* WHAT YOU NEED TO DO *
Tally up the lines below that carry the word "dataset", answering with the figure alone.

* DATA RECORDS *

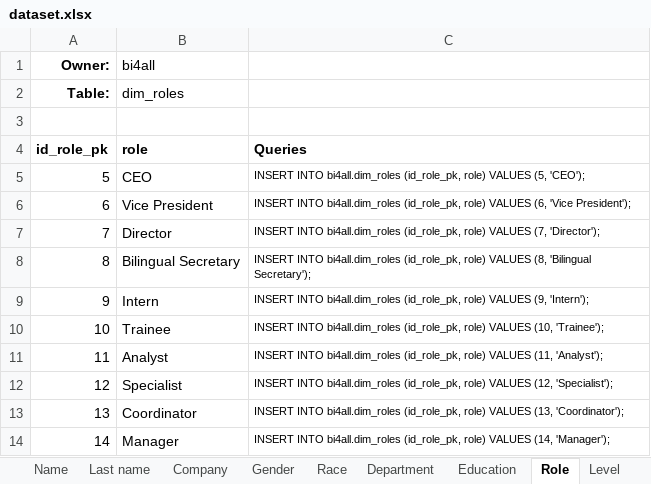
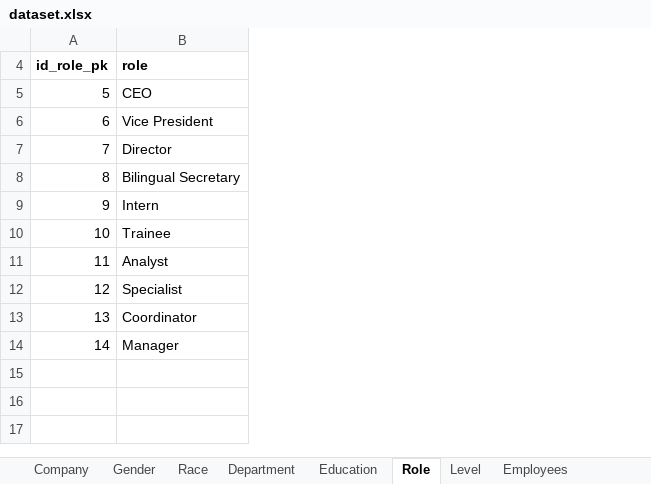
Before and after one commit to arthurroco/rh, an Excel workbook: database/Acme Corporation/dataset.xlsx, sheet Role, drawn as a sheet; values as stored, in another font and other column widths than the file's, no borders; the diff names each change by its address in the sheet, - before the commit and + after, or states it on an @@ line.

```diff
--- a/database/Acme Corporation/dataset.xlsx (sheet Role)
+++ b/database/Acme Corporation/dataset.xlsx (sheet Role)
@@ sheet tab hidden: Name @@
@@ sheet tab hidden: Last name @@
@@ column C (Queries) hidden, rows 5-14: INSERT INTO bi4all.dim_roles (id_role_pk, role) VALUES (5, 'CEO'); | INSERT INTO bi4all.dim_roles (id_role_pk, role) VALUES (6, 'Vice President'); | INSERT INTO bi4all.dim_roles (id_role_pk, role) VALUES (7, 'Director'); | INSERT INTO bi4all.dim_roles (id_role_pk, role) VALUES (8, 'Bilingual Secretary'); | INSERT INTO bi4all.dim_roles (id_role_pk, role) VALUES (9, 'Intern'); | INSERT INTO bi4all.dim_roles (id_role_pk, role) VALUES (10, 'Trainee'); | INSERT INTO bi4all.dim_roles (id_role_pk, role) VALUES (11, 'Analyst'); | INSERT INTO bi4all.dim_roles (id_role_pk, role) VALUES (12, 'Specialist'); | INSERT INTO bi4all.dim_roles (id_role_pk, role) VALUES (13, 'Coordinator'); | INSERT INTO bi4all.dim_roles (id_role_pk, role) VALUES (14, 'Manager'); @@
@@ row 1 hidden: Owner: | bi4all @@
@@ row 2 hidden: Table: | dim_roles @@
-row 3: (empty)
```
Also changed, not shown: sheet Employees, sheet Company, sheet Gender, sheet Level, sheet Education, sheet Race, 1 more sheet, other sheet tabs, hidden cells, 3 other files.
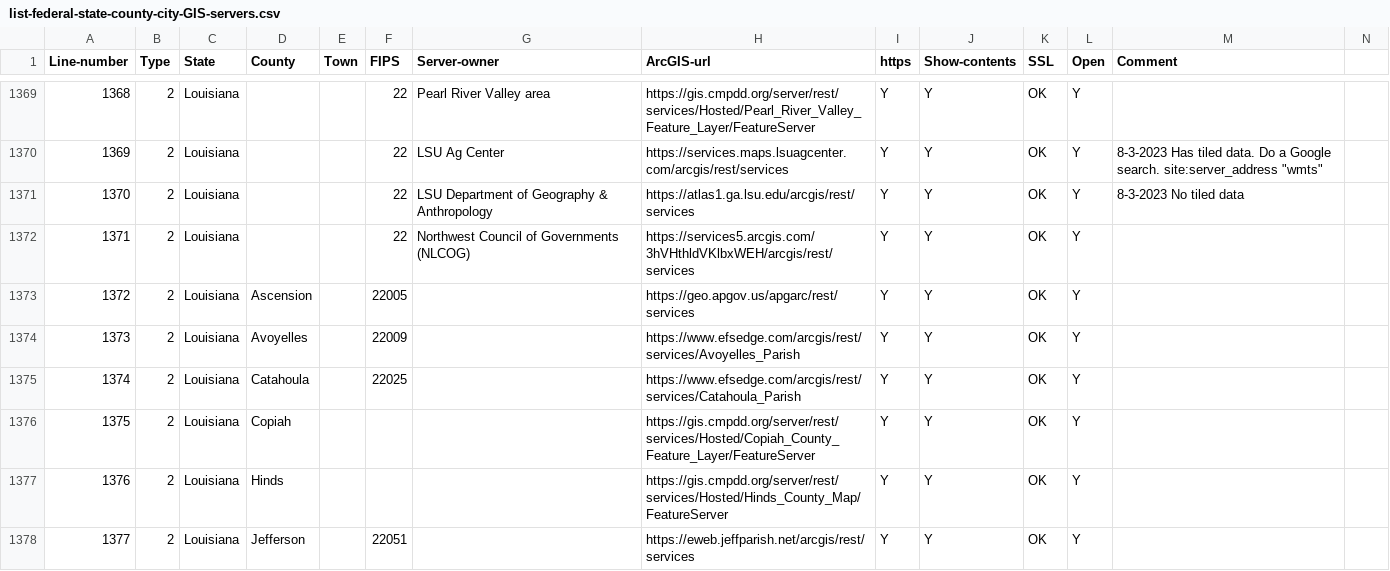
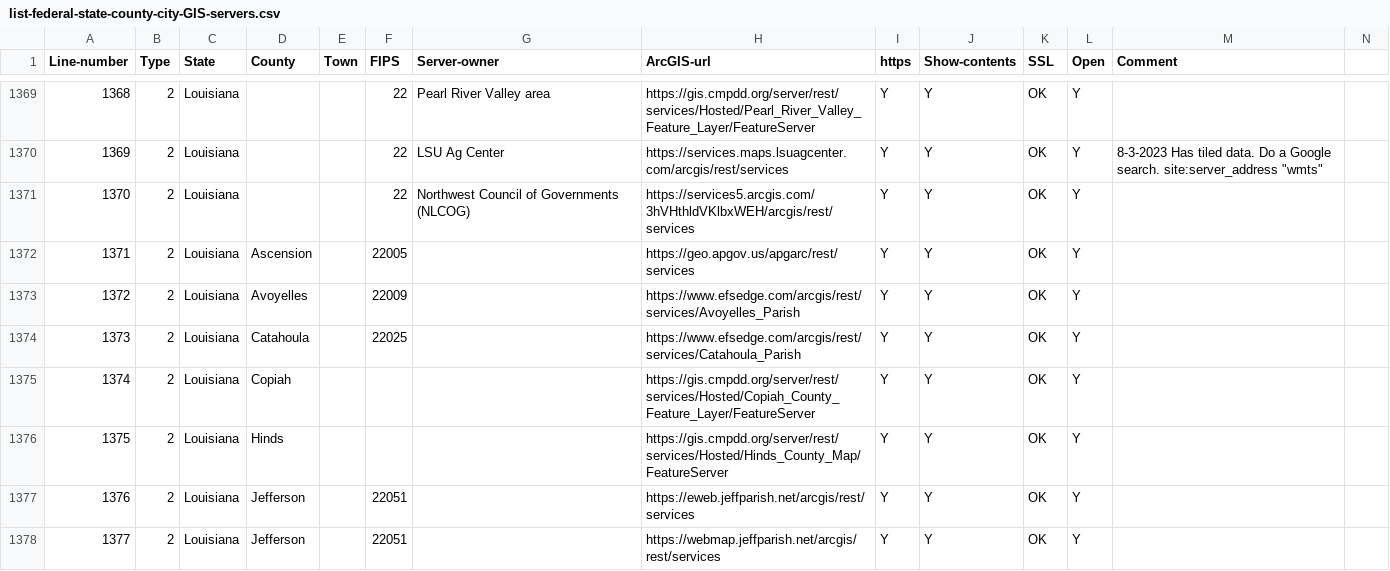
Before and after one commit to codecreative/mappingsupport-gis-backup, a CSV file: list-federal-state-county-city-GIS-servers.csv, drawn as a sheet; only a part is shown, gaps mark what is left out; the shorter side is filled out with more unchanged rows; removed rows and columns are numbered as before the commit, all else as after; rows hold the shown columns only; the diff covers the shown part only; the diff names each change by its address in the sheet, - before the commit and + after, or states it on an @@ line.

```diff
--- a/list-federal-state-county-city-GIS-servers.csv
+++ b/list-federal-state-county-city-GIS-servers.csv
-row 1371: 1370 | 2 | Louisiana |  |  | 22 | LSU Department of Geography & Anthropology | https://atlas1.ga.lsu.edu/arcgis/rest/services | Y | Y | OK | Y | 8-3-2023 No tiled data
@@ column A (Line-number) renumbered from row 1371 down @@
```
Also changed, not shown: 1 removed row and 7 edited cells elsewhere in this file.
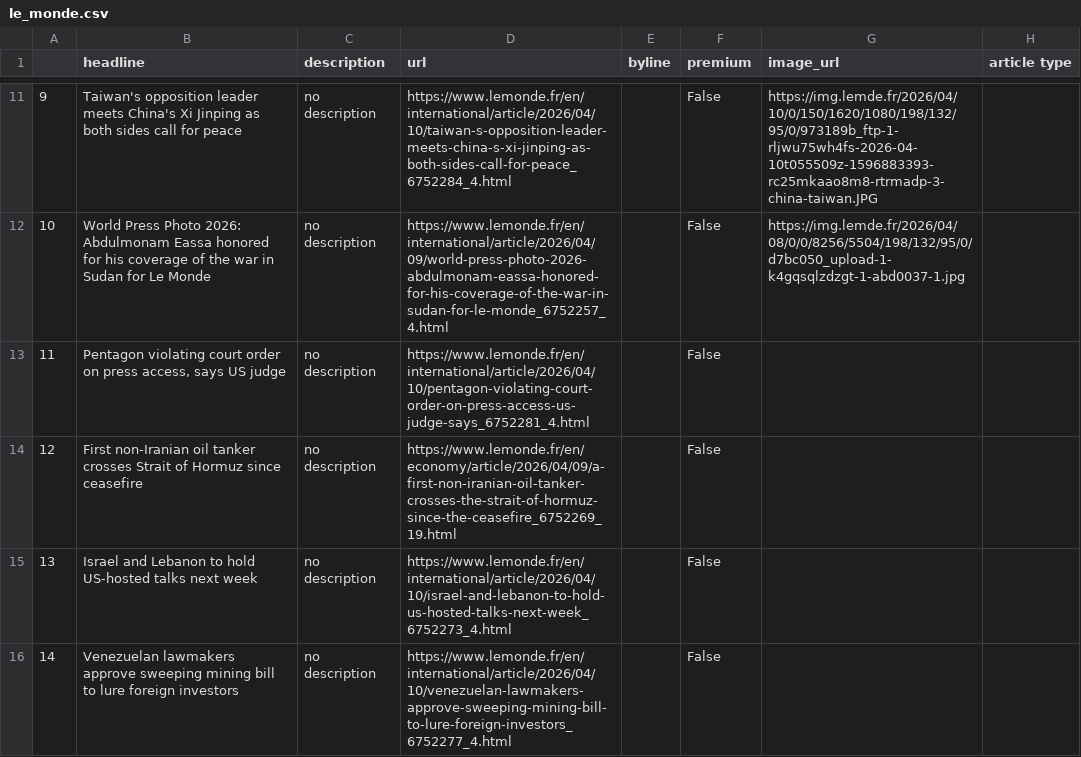
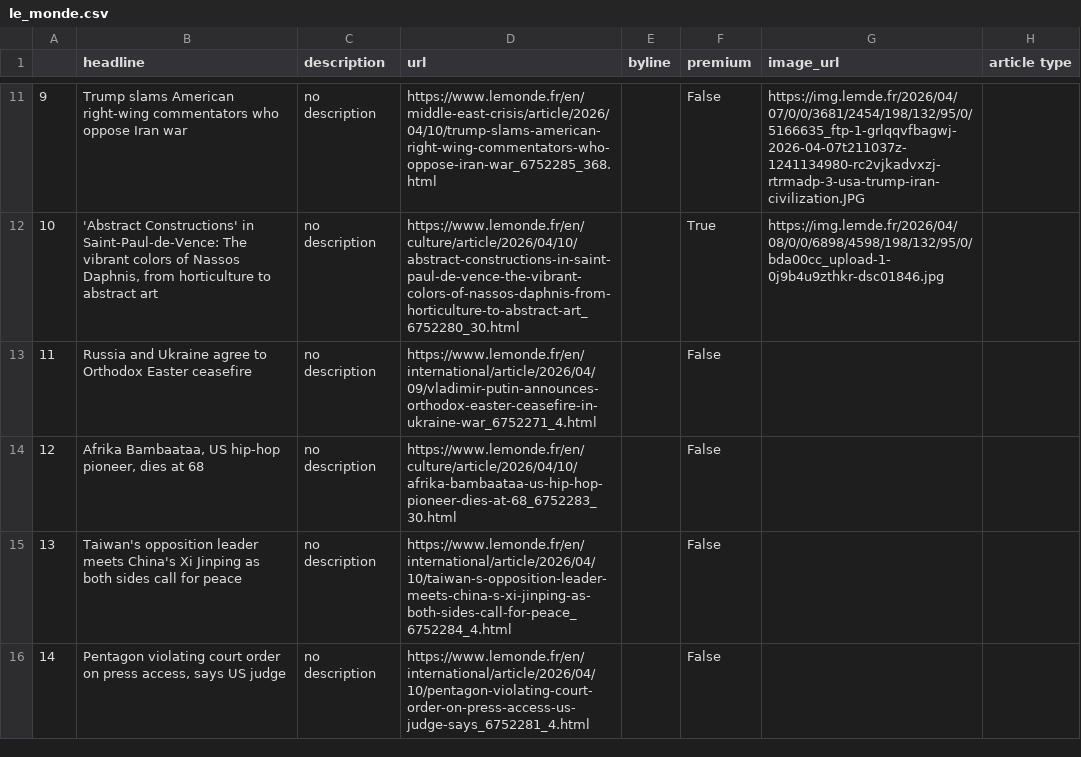
Before and after one commit to helenawittlich/scraping, a CSV file: le_monde.csv, drawn as a sheet; only a part is shown, gaps mark what is left out; the diff covers the shown part only.

```diff
--- a/le_monde.csv
+++ b/le_monde.csv
@@ -11,6 +11,6 @@
-9,Taiwan's opposition leader meets China's Xi Jinping as both sides call for peace,no description,https://www.lemonde.fr/en/international/article/2026/04/10/taiwan-s-opposition-leader-meets-china-s-xi-jinping-as-both-sides-call-for-peace_6752284_4.html,,False,https://img.lemde.fr/2026/04/10/0/150/1620/1080/198/132/95/0/973189b_ftp-1-rljwu75wh4fs-2026-04-10t055509z-1596883393-rc25mkaao8m8-rtrmadp-3-china-taiwan.JPG,
-10,World Press Photo 2026: Abdulmonam Eassa honored for his coverage of the war in Sudan for Le Monde,no description,https://www.lemonde.fr/en/international/article/2026/04/09/world-press-photo-2026-abdulmonam-eassa-honored-for-his-coverage-of-the-war-in-sudan-for-le-monde_6752257_4.html,,False,https://img.lemde.fr/2026/04/08/0/0/8256/5504/198/132/95/0/d7bc050_upload-1-k4gqsqlzdzgt-1-abd0037-1.jpg,
-11,"Pentagon violating court order on press access, says US judge",no description,https://www.lemonde.fr/en/international/article/2026/04/10/pentagon-violating-court-order-on-press-access-us-judge-says_6752281_4.html,,False,,
-12,First non-Iranian oil tanker crosses Strait of Hormuz since ceasefire,no description,https://www.lemonde.fr/en/economy/article/2026/04/09/a-first-non-iranian-oil-tanker-crosses-the-strait-of-hormuz-since-the-ceasefire_6752269_19.html,,False,,
-13,Israel and Lebanon to hold US-hosted talks next week,no description,https://www.lemonde.fr/en/international/article/2026/04/10/israel-and-lebanon-to-hold-us-hosted-talks-next-week_6752273_4.html,,False,,
-14,Venezuelan lawmakers approve sweeping mining bill to lure foreign investors,no description,https://www.lemonde.fr/en/international/article/2026/04/10/venezuelan-lawmakers-approve-sweeping-mining-bill-to-lure-foreign-investors_6752277_4.html,,False,,
+9,Trump slams American right-wing commentators who oppose Iran war,no description,https://www.lemonde.fr/en/middle-east-crisis/article/2026/04/10/trump-slams-american-right-wing-commentators-who-oppose-iran-war_6752285_368.html,,False,https://img.lemde.fr/2026/04/07/0/0/3681/2454/198/132/95/0/5166635_ftp-1-grlqqvfbagwj-2026-04-07t211037z-1241134980-rc2vjkadvxzj-rtrmadp-3-usa-trump-iran-civilization.JPG,
+10,"'Abstract Constructions' in Saint-Paul-de-Vence: The vibrant colors of Nassos Daphnis, from horticulture to abstract art",no description,https://www.lemonde.fr/en/culture/article/2026/04/10/abstract-constructions-in-saint-paul-de-vence-the-vibrant-colors-of-nassos-daphnis-from-horticulture-to-abstract-art_6752280_30.html,,True,https://img.lemde.fr/2026/04/08/0/0/6898/4598/198/132/95/0/bda00cc_upload-1-0j9b4u9zthkr-dsc01846.jpg,
+11,Russia and Ukraine agree to Orthodox Easter ceasefire,no description,https://www.lemonde.fr/en/international/article/2026/04/09/vladimir-putin-announces-orthodox-easter-ceasefire-in-ukraine-war_6752271_4.html,,False,,
+12,"Afrika Bambaataa, US hip-hop pioneer, dies at 68",no description,https://www.lemonde.fr/en/culture/article/2026/04/10/afrika-bambaataa-us-hip-hop-pioneer-dies-at-68_6752283_30.html,,False,,
+13,Taiwan's opposition leader meets China's Xi Jinping as both sides call for peace,no description,https://www.lemonde.fr/en/international/article/2026/04/10/taiwan-s-opposition-leader-meets-china-s-xi-jinping-as-both-sides-call-for-peace_6752284_4.html,,False,,
+14,"Pentagon violating court order on press access, says US judge",no description,https://www.lemonde.fr/en/international/article/2026/04/10/pentagon-violating-court-order-on-press-access-us-judge-says_6752281_4.html,,False,,
```
Also changed, not shown: 70 edited cells elsewhere in this file.
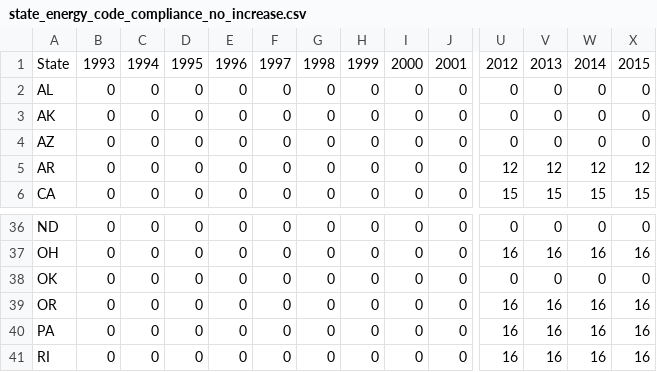
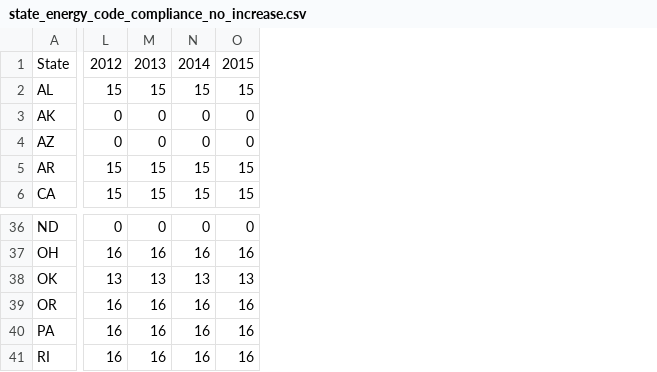
Before and after one commit to arsturges/lighting_floor_space_stock_model, a CSV file: csv_inputs/state_energy_code_compliance_no_increase.csv, drawn as a sheet; only a part is shown, gaps mark what is left out; removed rows and columns are numbered as before the commit, all else as after; the diff covers the shown part only; the diff names each change by its address in the sheet, - before the commit and + after, or states it on an @@ line.

Commit message:
statr in 2002?

```diff
--- a/csv_inputs/state_energy_code_compliance_no_increase.csv
+++ b/csv_inputs/state_energy_code_compliance_no_increase.csv
-column B, rows 1-6: 1993 | 0 | 0 | 0 | 0 | 0; rows 36-41: all 0
-column C, rows 1-6: 1994 | 0 | 0 | 0 | 0 | 0; rows 36-41: all 0
-column D, rows 1-6: 1995 | 0 | 0 | 0 | 0 | 0; rows 36-41: all 0
-column E, rows 1-6: 1996 | 0 | 0 | 0 | 0 | 0; rows 36-41: all 0
-column F, rows 1-6: 1997 | 0 | 0 | 0 | 0 | 0; rows 36-41: all 0
-column G, rows 1-6: 1998 | 0 | 0 | 0 | 0 | 0; rows 36-41: all 0
-column H, rows 1-6: 1999 | 0 | 0 | 0 | 0 | 0; rows 36-41: all 0
-column I, rows 1-6: 2000 | 0 | 0 | 0 | 0 | 0; rows 36-41: all 0
-column J, rows 1-6: 2001 | 0 | 0 | 0 | 0 | 0; rows 36-41: all 0
-L2: 0
+L2: 15
-M2: 0
+M2: 15
-N2: 0
+N2: 15
-O2: 0
+O2: 15
-L5: 12
+L5: 15
-M5: 12
+M5: 15
-N5: 12
+N5: 15
-O5: 12
+O5: 15
-L38: 0
+L38: 13
-M38: 0
+M38: 13
-N38: 0
+N38: 13
-O38: 0
+O38: 13
```
Also changed, not shown: 132 edited cells elsewhere in this file.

* SOLUTION *
3